→ **INSTRUCTIONS FOR THE TASK**
All of the data that follows is to be printed exactly, without pictures.

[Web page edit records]
__________________________________________________
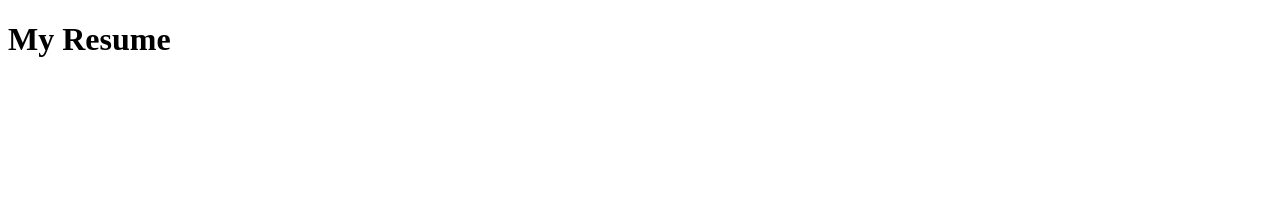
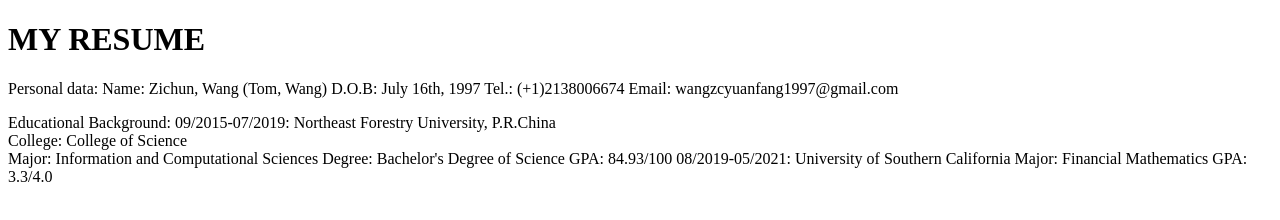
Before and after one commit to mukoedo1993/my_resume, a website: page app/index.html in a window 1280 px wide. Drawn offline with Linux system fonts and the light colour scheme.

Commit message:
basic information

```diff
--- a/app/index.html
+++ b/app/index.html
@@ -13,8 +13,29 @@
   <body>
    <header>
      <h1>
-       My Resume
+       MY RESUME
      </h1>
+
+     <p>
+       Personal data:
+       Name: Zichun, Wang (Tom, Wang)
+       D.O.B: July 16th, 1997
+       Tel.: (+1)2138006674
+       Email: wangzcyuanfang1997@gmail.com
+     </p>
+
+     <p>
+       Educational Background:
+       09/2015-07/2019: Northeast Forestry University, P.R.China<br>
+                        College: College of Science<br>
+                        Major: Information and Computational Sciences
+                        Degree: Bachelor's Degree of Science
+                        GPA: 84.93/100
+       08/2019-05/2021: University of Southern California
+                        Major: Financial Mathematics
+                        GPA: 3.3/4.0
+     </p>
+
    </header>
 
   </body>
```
__________________________________________________
→ **EXERCISE ANSWER**
Before and after one commit to mukoedo1993/my_resume, a website: page app/index.html in a window 1280 px wide. Drawn offline with Linux system fonts and the light colour scheme.

Commit message:
basic information

```diff
--- a/app/index.html
+++ b/app/index.html
@@ -13,8 +13,29 @@
   <body>
    <header>
      <h1>
-       My Resume
+       MY RESUME
      </h1>
+
+     <p>
+       Personal data:
+       Name: Zichun, Wang (Tom, Wang)
+       D.O.B: July 16th, 1997
+       Tel.: (+1)2138006674
+       Email: wangzcyuanfang1997@gmail.com
+     </p>
+
+     <p>
+       Educational Background:
+       09/2015-07/2019: Northeast Forestry University, P.R.China<br>
+                        College: College of Science<br>
+                        Major: Information and Computational Sciences
+                        Degree: Bachelor's Degree of Science
+                        GPA: 84.93/100
+       08/2019-05/2021: University of Southern California
+                        Major: Financial Mathematics
+                        GPA: 3.3/4.0
+     </p>
+
    </header>
 
   </body>
```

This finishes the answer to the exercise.